In his international bestseller Last Child in the Woods: Saving Our Children from Nature-Deficit Disorder (2005), journalist and child advocate Richard Louv changed the way millions of parents thought about the importance of immersing their kids in the natural world. In this impressive follow-up, he challenges us to make the best use we can of the restorative powers of nature and to establish a more balanced existence that can transform both our private and public lives. Peppering the text with solid scientific research, colorful and realistic anecdotes, and personal stories, Louv demonstrates how the nature principle ("reconnecting to the natural world is fundamental to human health, well-being, spirit, and survival") can improve how we live, work, play, exercise, explore, travel, and relax.
What will it take to extend a century of environmentalism and go beyond sustainability to the re-naturing of everyday life?
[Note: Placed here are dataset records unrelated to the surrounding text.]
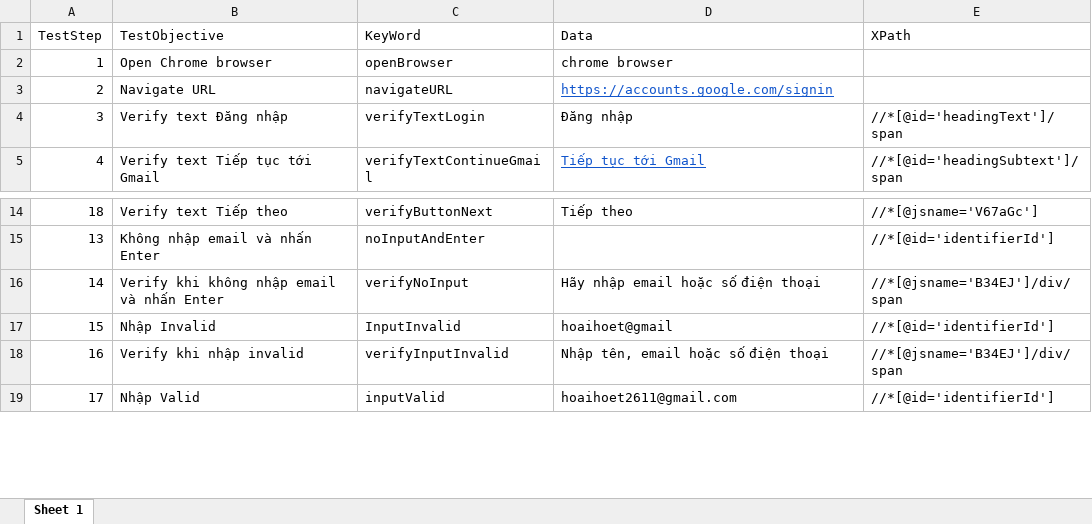
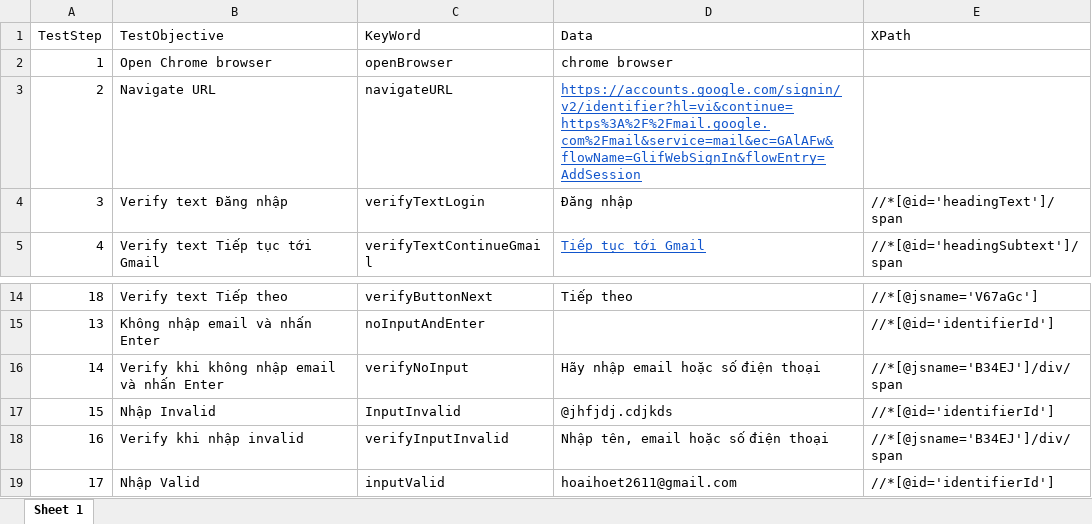
Before and after one commit to hoaihoet/keyworddriventest, an Excel workbook: LoginGmail.xlsx, sheet Sheet 1, drawn as a sheet; only a part is shown, gaps mark what is left out; values as stored, in another font and other column widths than the file's, no borders; charts and pictures not drawn; the diff names each change by its address in the sheet, - before the commit and + after, or states it on an @@ line.

```diff
--- a/LoginGmail.xlsx (sheet Sheet 1)
+++ b/LoginGmail.xlsx (sheet Sheet 1)
-D3 (Data): https://accounts.google.com/signin
+D3 (Data): https://accounts.google.com/signin/v2/identifier?hl=vi&continue=https%3A%2F%2Fmail.google.com%2Fmail&service=mail&ec=GAlAFw&flowName=GlifWebSignIn&flowEntry=AddSession
-D17 (Data): hoaihoet@gmail
+D17 (Data): @jhfjdj.cdjkds
```
Also changed, not shown: 1 other file.
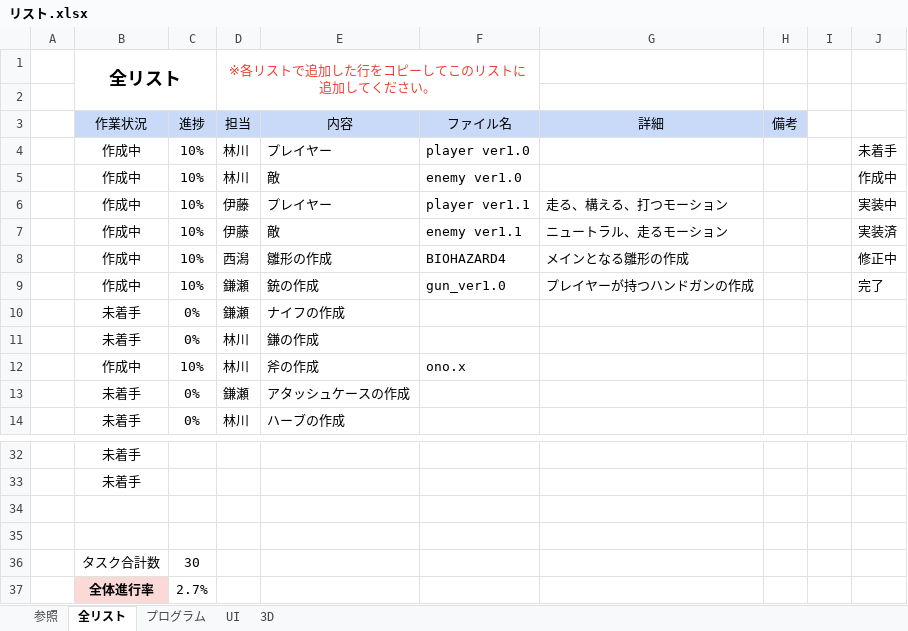
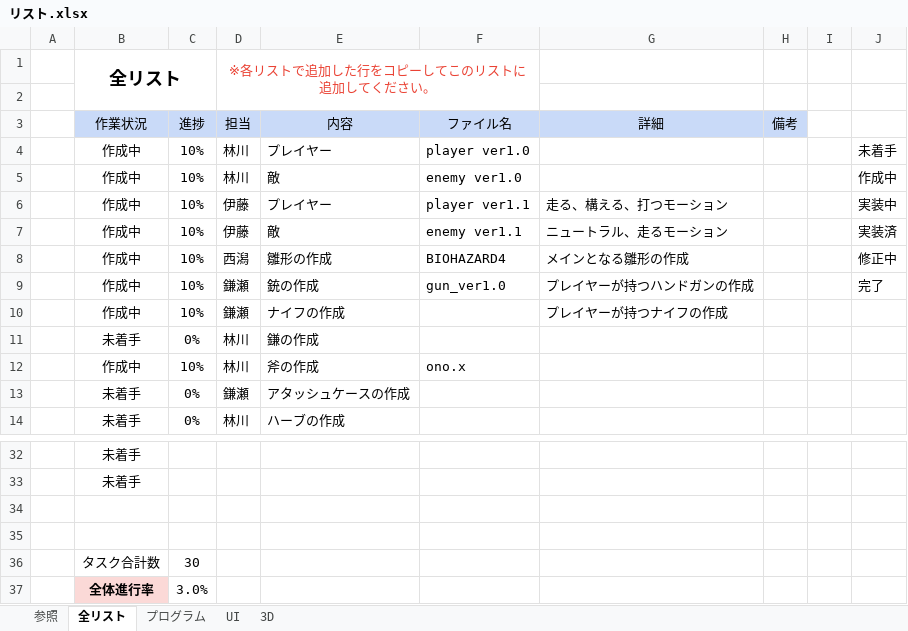
Before and after one commit to KangarooPaw/BIO4-REPRODUCTION, an Excel workbook: 00_schedule/リスト.xlsx, sheet 全リスト, drawn as a sheet; only a part is shown, gaps mark what is left out; values as stored, in another font and other column widths than the file's, no borders; conditional formats not drawn; removed rows and columns are numbered as before the commit, all else as after; the diff names each change by its address in the sheet, - before the commit and + after, or states it on an @@ line.

Commit message:
リストの更新をしました。

```diff
--- a/00_schedule/リスト.xlsx (sheet 全リスト)
+++ b/00_schedule/リスト.xlsx (sheet 全リスト)
-row 10:  | 未着手 | 0% | 鎌瀬 | ナイフの作成
+row 10:  | 作成中 | 10% | 鎌瀬 | ナイフの作成 |  | プレイヤーが持つナイフの作成
-C37 (進捗): 2.7%
+C37 (進捗): 3.0%
```
Also changed, not shown: sheet 3D.
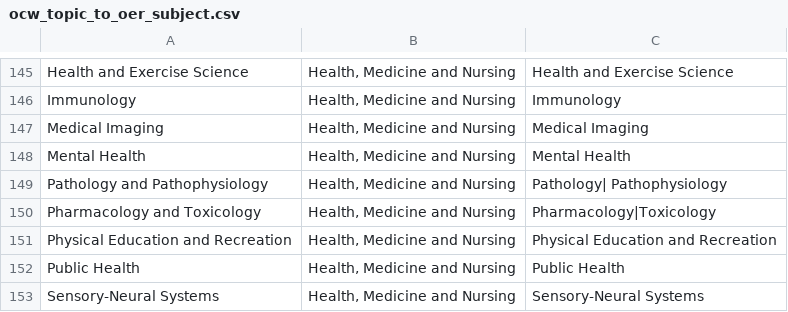
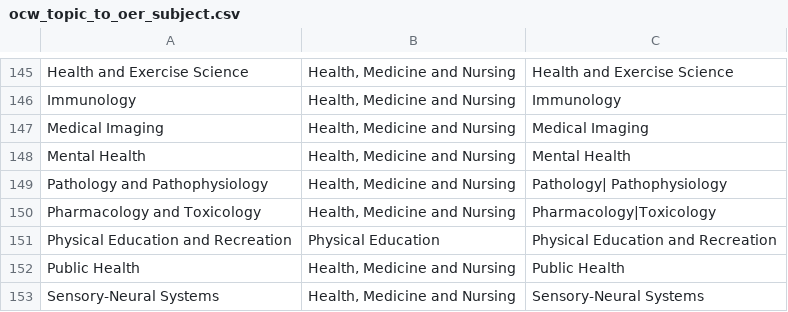
Before and after one commit to pmusser/ocw_oer_export, a CSV file: ocw_oer_export/mapping_files/ocw_topic_to_oer_subject.csv, drawn as a sheet; only a part is shown, gaps mark what is left out.

Commit message:
Update ocw_topic_to_oer_subject.csv
New subject on OER Commons added 5/1/2024: Physical Education. Updated list to reflect

```diff
--- a/ocw_oer_export/mapping_files/ocw_topic_to_oer_subject.csv
+++ b/ocw_oer_export/mapping_files/ocw_topic_to_oer_subject.csv
@@ -150,3 +150,3 @@ Pathology and Pathophysiology,"Health, Medicine and Nursing",Pathology| Pathophy
 Pharmacology and Toxicology,"Health, Medicine and Nursing",Pharmacology|Toxicology
-Physical Education and Recreation,"Health, Medicine and Nursing",Physical Education and Recreation
+Physical Education and Recreation,Physical Education,Physical Education and Recreation
 Public Health,"Health, Medicine and Nursing",Public Health
```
Louv lays out his visionary program in seven overlapping concepts which form the structure of the book:
• We need more involvement in the natural world to balance the increasing utilization of high-tech in our lives.
• We must open to the Vitamin N connection which promises to enhance our physical and mental health.
• Relying on both technology and nature we will develop the hybrid mind and the increase in our intelligence, creative thinking, and productivity.
• Human/nature social capital will enrich and deepen our appreciation for community which includes all living things.
• Natural history will become as important as regional or personal identity as we develop our devotion for purposeful places.
• Nature will be incorporated through biophilic design into our homes, workplaces, and towns.
• Conserving and creating natural habitat and new economic potential will be the outcomes of the high performance human.
Since Last Child in the Woods was published, the first de-natured generation has entered adulthood. Louv is concerned about the rise of a new mythology of technology emphasizing the coming "transhuman" or "posthuman" era where there is little love or empathy for the natural world. The author doesn't have to worry about these developments given the treasure-trove of material he shares about the diversity of the nature principle. Here are just a few of the many mind-stretching ideas, trends, theories, and developments covered in the book:
• A scientist has coined the term "solastalgia" to refer to the pain we experience when we withdraw from a natural place we love and cherish.
• Many health-care facilities are using nature-based therapy, green exercise, and animal-assisted therapies to treat people with myriad health problems.
• "Woodland therapy" and "care farming" are taking root in many countries.
• Families and friendships experience deeper bonding through shared times in nature.
• A backyard revolution is brewing with gardens and biodiversity.
• In Portland, Oregon, elected officials, public agencies and voters have quietly accepted a new re-wilding paradigm of nature in the city.
• Urban agriculture is a growing phenomenon.